Behind Chania’s magnificent and serene Venetian harbour in Crete, there is a labyrinth of narrow streets and passageways. If you know where to look, in one of these is an Aladdin’s cave to tantalise the senses and soothe the soul. Respectful visitors enter quietly and reverently, as over the threshold of a church, inhaling the incense.
Their eyes are treated to an explosion of vibrant colours dominated by red, and their hands gently stroke fabrics that were once yarn, but are now unique works of art. The rhythms of a loom beat the musk-filled air and, if the visitor listens carefully, the 400-year-old loom tells its story. It tells the history of the ancient art of weaving and of the last male weaver on Crete dedicated to keeping the tradition alive.
Aladdin’s magical house is Roka Carpets, nested in a venerable Venetian house on Zambeliou Street. Holding court is the handsome Mihalis Manousakis, a master not only of weaving, but of living. He works in the shop-factory on the ground floor and lives above it with his wife Anja and their two children. Roka Carpets is one of Chania’s central meeting places, where those in the know assemble to socialise, make new friends, meet old ones, drink coffee, sing a song, play an instrument and watch the magic of Mihalis as he patiently weaves and explains his philosophy of life – live simply and as close to nature as possible.
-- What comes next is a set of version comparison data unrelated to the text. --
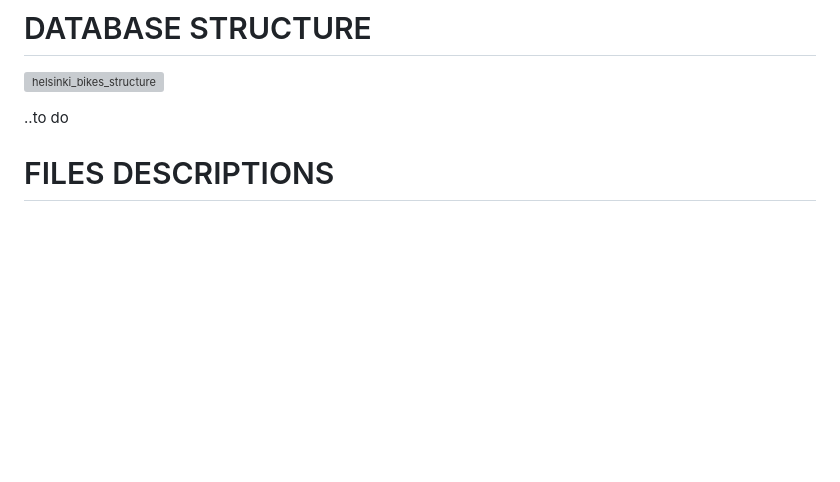
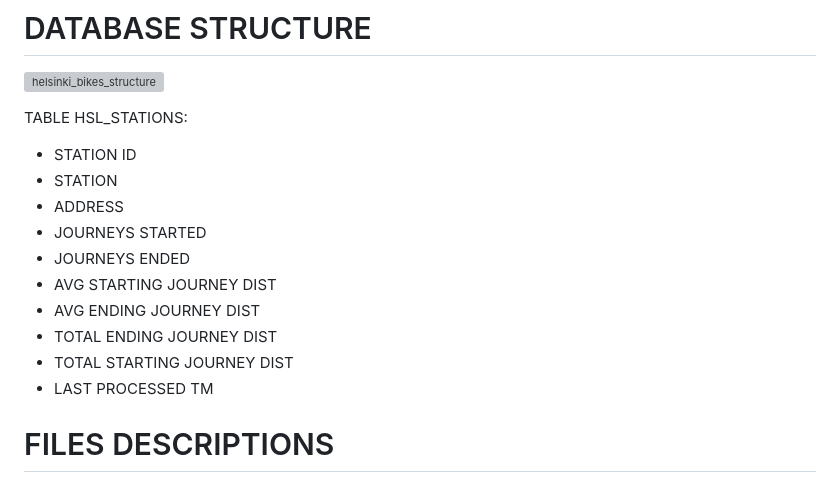
Before and after one commit to allienka/Helsinki-bikes, a Markdown page: README.md, the part around the change. Rendered like a GitHub page; blank space fills up the shorter version; grey boxes are pictures that could not be loaded.

```diff
--- a/README.md
+++ b/README.md
@@ -76,7 +76,18 @@ Languages and Technologies used
 
 ![helsinki_bikes_structure](https://user-images.githubusercontent.com/105230372/215819132-10c70a02-85e6-4bbd-804c-b9f2b15999c6.jpg)
 
-..to do
+TABLE HSL_STATIONS:
+-	STATION ID
+-	STATION
+-	ADDRESS
+-	JOURNEYS STARTED
+-	JOURNEYS ENDED
+-	AVG STARTING JOURNEY DIST
+-	AVG ENDING JOURNEY DIST
+-	TOTAL ENDING JOURNEY DIST
+-	TOTAL STARTING JOURNEY DIST
+-	LAST PROCESSED TM
+
 
 # FILES DESCRIPTIONS
 
```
As a child, Mihalis was taught weaving by his mother and grandmother, both of whom knew thousands of patterns passed down from generation to generation. There was a time on Crete when every house had a loom. Weaving was as essential as cooking. Everyone was as self-sufficient as possible, baking their own bread, growing their own food and buying what they could not produce themselves from neighbouring farmers and shepherds and visiting fishermen.
Mihalis is now the only man on Crete making a living at the loom, reproducing the beautiful, intricate patterns from memory. As a boy, he was a shepherd for a time, and as a youth he went to Canada to study engineering. After graduating, he worked there for a number of years and added English and French to his language knowledge.
But, on the death of his father, he returned to Chania and assumed the responsibility of head of the Manousakis family. He put aside his training in engineering and took up the family profession of weaving.
People from all over the world order his hand woven textiles coloured with natural dyes; but the business remains small so that you may have to wait six years for your order to be completed. Mihalis was honoured by the Greek Government when he was asked to make sakouli (a form of Greek backpack) as gifts for the VIPs at the 2002 Olympics. On short notice, he produced 103!
When not weaving 16 hours a day, Mihalis does volunteer work for autistic children in Chania and in the UK. He has also spent time in the Sinai Desert teaching the Bedouin weaving at the request of UNESCO.
Roka Carpets is a treasure trove, a salon for international visitors, a haven, a shrine to the art of weaving and a museum. This is where pilgrims go to hear a quiet, relaxed, competent and strong man talk about a profession that has largely been superseded by mechanisation and a simple way of life that is also threatened by technological progress.
This is a sanctuary where one goes to escape the frenzy of modern life and spend precious time with the keeper of the ancient loom as he weaves his magic with colourful textiles and wise words.
- Chania, a detailed guide to the city of Chania